- **Task description**
Every record is to be copied unchanged, except that its pictures are removed.

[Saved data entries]
- - -

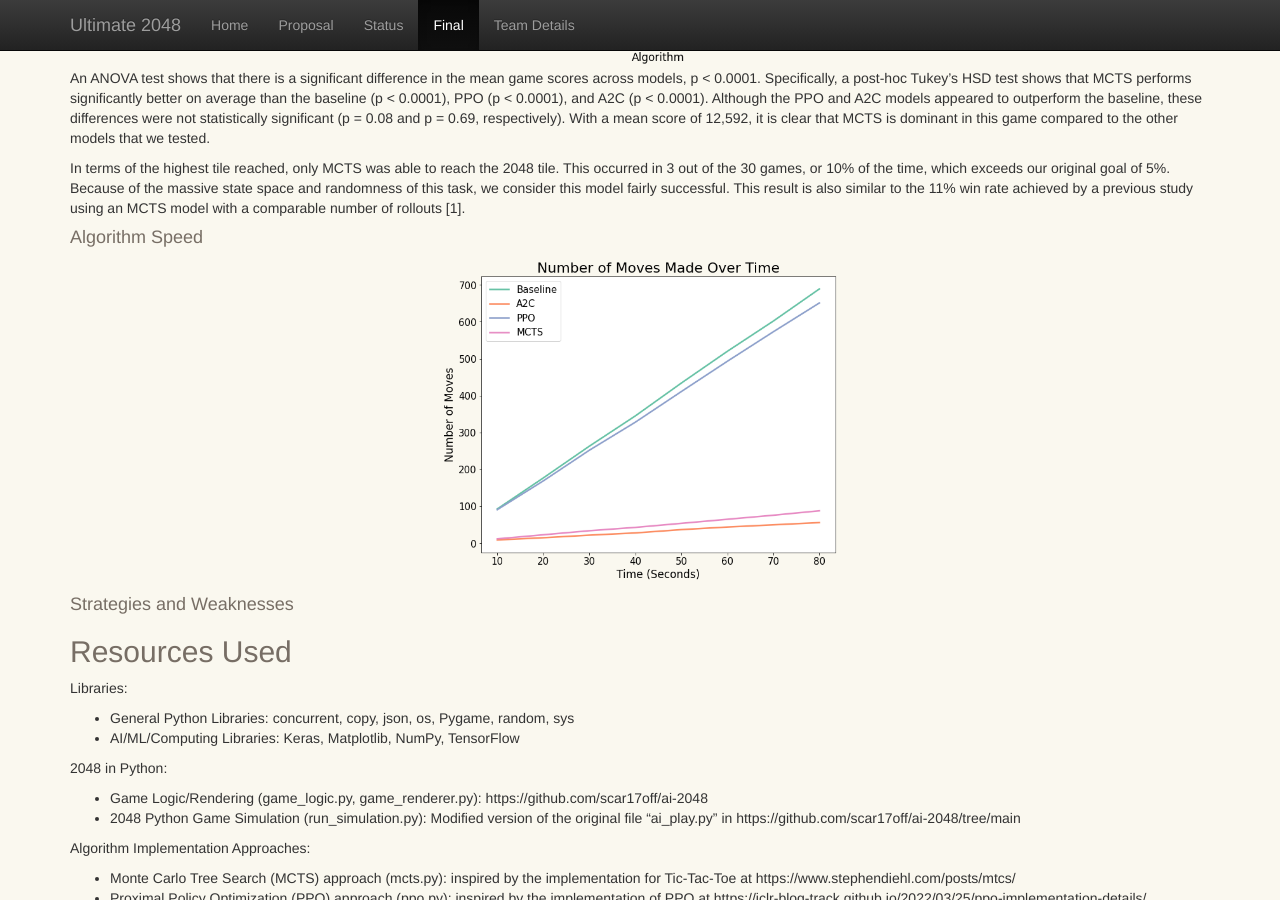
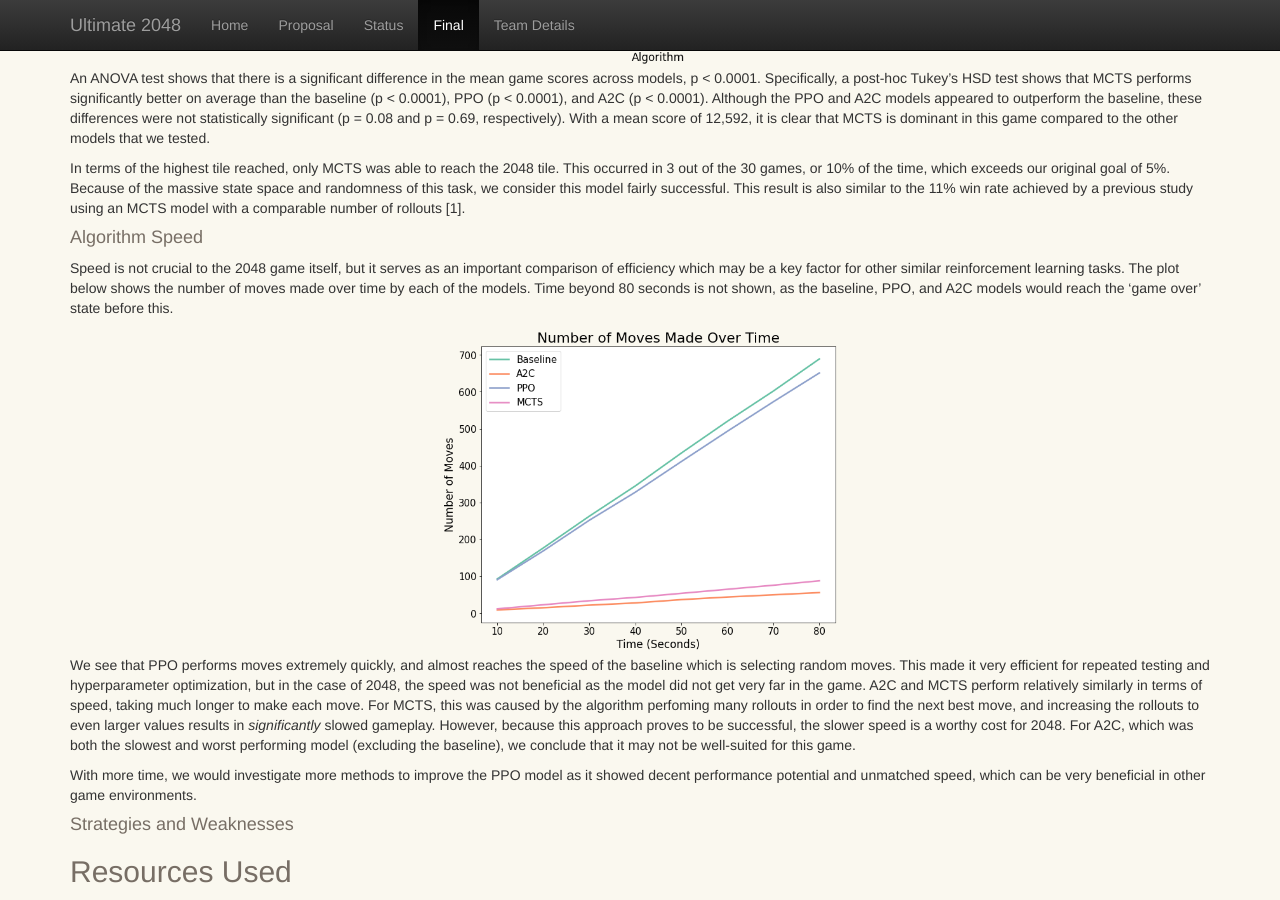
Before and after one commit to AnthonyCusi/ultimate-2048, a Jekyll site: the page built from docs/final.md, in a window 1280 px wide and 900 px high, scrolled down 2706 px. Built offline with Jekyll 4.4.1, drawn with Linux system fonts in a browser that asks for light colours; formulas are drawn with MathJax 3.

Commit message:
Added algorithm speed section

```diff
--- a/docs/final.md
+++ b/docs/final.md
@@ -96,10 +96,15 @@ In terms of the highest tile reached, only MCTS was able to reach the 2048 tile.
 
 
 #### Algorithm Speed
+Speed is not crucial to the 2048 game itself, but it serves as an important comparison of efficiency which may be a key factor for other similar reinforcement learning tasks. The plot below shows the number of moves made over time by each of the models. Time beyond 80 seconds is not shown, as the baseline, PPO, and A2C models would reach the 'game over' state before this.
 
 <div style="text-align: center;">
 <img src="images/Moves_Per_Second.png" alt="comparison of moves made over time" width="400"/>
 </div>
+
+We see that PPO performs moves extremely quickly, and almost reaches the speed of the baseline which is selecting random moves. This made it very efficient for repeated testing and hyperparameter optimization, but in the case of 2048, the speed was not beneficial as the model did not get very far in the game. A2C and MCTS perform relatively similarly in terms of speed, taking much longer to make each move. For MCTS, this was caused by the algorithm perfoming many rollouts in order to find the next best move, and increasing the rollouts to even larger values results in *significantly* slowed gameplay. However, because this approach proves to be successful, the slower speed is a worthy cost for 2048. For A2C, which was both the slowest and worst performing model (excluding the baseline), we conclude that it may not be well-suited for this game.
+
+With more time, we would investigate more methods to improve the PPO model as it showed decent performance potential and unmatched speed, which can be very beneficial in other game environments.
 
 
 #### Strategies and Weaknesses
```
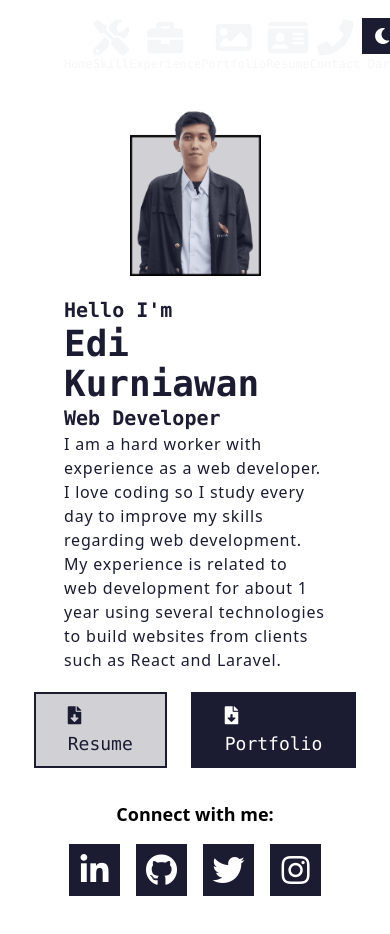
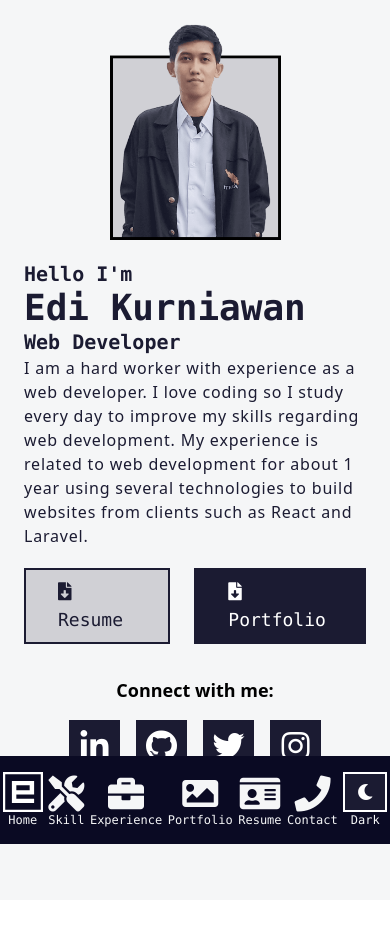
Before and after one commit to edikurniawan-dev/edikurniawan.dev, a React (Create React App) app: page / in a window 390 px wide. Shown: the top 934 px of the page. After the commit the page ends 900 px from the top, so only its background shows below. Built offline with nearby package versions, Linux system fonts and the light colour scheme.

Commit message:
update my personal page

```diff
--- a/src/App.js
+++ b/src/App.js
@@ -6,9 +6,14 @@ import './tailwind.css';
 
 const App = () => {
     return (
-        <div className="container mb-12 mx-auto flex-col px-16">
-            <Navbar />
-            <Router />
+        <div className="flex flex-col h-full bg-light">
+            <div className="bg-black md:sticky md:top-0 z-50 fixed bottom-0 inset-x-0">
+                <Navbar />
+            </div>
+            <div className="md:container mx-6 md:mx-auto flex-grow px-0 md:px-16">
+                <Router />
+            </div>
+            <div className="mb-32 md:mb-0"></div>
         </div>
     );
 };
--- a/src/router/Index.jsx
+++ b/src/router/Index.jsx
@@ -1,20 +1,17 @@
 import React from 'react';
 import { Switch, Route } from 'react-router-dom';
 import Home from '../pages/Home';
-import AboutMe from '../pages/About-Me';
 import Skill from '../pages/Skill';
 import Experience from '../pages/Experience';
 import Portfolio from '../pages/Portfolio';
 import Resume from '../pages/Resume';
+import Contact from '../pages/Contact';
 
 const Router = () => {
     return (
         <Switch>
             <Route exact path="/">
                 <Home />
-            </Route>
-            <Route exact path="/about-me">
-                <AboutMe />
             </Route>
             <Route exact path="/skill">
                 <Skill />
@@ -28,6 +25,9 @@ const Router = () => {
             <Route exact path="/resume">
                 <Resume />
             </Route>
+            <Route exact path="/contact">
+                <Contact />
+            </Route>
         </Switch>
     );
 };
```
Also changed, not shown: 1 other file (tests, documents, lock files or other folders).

- - -

- **Exercise response**
Before and after one commit to AnthonyCusi/ultimate-2048, a Jekyll site: the page built from docs/final.md, in a window 1280 px wide and 900 px high, scrolled down 2706 px. Built offline with Jekyll 4.4.1, drawn with Linux system fonts in a browser that asks for light colours; formulas are drawn with MathJax 3.

Commit message:
Added algorithm speed section

```diff
--- a/docs/final.md
+++ b/docs/final.md
@@ -96,10 +96,15 @@ In terms of the highest tile reached, only MCTS was able to reach the 2048 tile.
 
 
 #### Algorithm Speed
+Speed is not crucial to the 2048 game itself, but it serves as an important comparison of efficiency which may be a key factor for other similar reinforcement learning tasks. The plot below shows the number of moves made over time by each of the models. Time beyond 80 seconds is not shown, as the baseline, PPO, and A2C models would reach the 'game over' state before this.
 
 <div style="text-align: center;">
 <img src="images/Moves_Per_Second.png" alt="comparison of moves made over time" width="400"/>
 </div>
+
+We see that PPO performs moves extremely quickly, and almost reaches the speed of the baseline which is selecting random moves. This made it very efficient for repeated testing and hyperparameter optimization, but in the case of 2048, the speed was not beneficial as the model did not get very far in the game. A2C and MCTS perform relatively similarly in terms of speed, taking much longer to make each move. For MCTS, this was caused by the algorithm perfoming many rollouts in order to find the next best move, and increasing the rollouts to even larger values results in *significantly* slowed gameplay. However, because this approach proves to be successful, the slower speed is a worthy cost for 2048. For A2C, which was both the slowest and worst performing model (excluding the baseline), we conclude that it may not be well-suited for this game.
+
+With more time, we would investigate more methods to improve the PPO model as it showed decent performance potential and unmatched speed, which can be very beneficial in other game environments.
 
 
 #### Strategies and Weaknesses
```
Before and after one commit to edikurniawan-dev/edikurniawan.dev, a React (Create React App) app: page / in a window 390 px wide. Shown: the top 934 px of the page. After the commit the page ends 900 px from the top, so only its background shows below. Built offline with nearby package versions, Linux system fonts and the light colour scheme.

Commit message:
update my personal page

```diff
--- a/src/App.js
+++ b/src/App.js
@@ -6,9 +6,14 @@ import './tailwind.css';
 
 const App = () => {
     return (
-        <div className="container mb-12 mx-auto flex-col px-16">
-            <Navbar />
-            <Router />
+        <div className="flex flex-col h-full bg-light">
+            <div className="bg-black md:sticky md:top-0 z-50 fixed bottom-0 inset-x-0">
+                <Navbar />
+            </div>
+            <div className="md:container mx-6 md:mx-auto flex-grow px-0 md:px-16">
+                <Router />
+            </div>
+            <div className="mb-32 md:mb-0"></div>
         </div>
     );
 };
--- a/src/router/Index.jsx
+++ b/src/router/Index.jsx
@@ -1,20 +1,17 @@
 import React from 'react';
 import { Switch, Route } from 'react-router-dom';
 import Home from '../pages/Home';
-import AboutMe from '../pages/About-Me';
 import Skill from '../pages/Skill';
 import Experience from '../pages/Experience';
 import Portfolio from '../pages/Portfolio';
 import Resume from '../pages/Resume';
+import Contact from '../pages/Contact';
 
 const Router = () => {
     return (
         <Switch>
             <Route exact path="/">
                 <Home />
-            </Route>
-            <Route exact path="/about-me">
-                <AboutMe />
             </Route>
             <Route exact path="/skill">
                 <Skill />
@@ -28,6 +25,9 @@ const Router = () => {
             <Route exact path="/resume">
                 <Resume />
             </Route>
+            <Route exact path="/contact">
+                <Contact />
+            </Route>
         </Switch>
     );
 };
```
Also changed, not shown: 1 other file (tests, documents, lock files or other folders).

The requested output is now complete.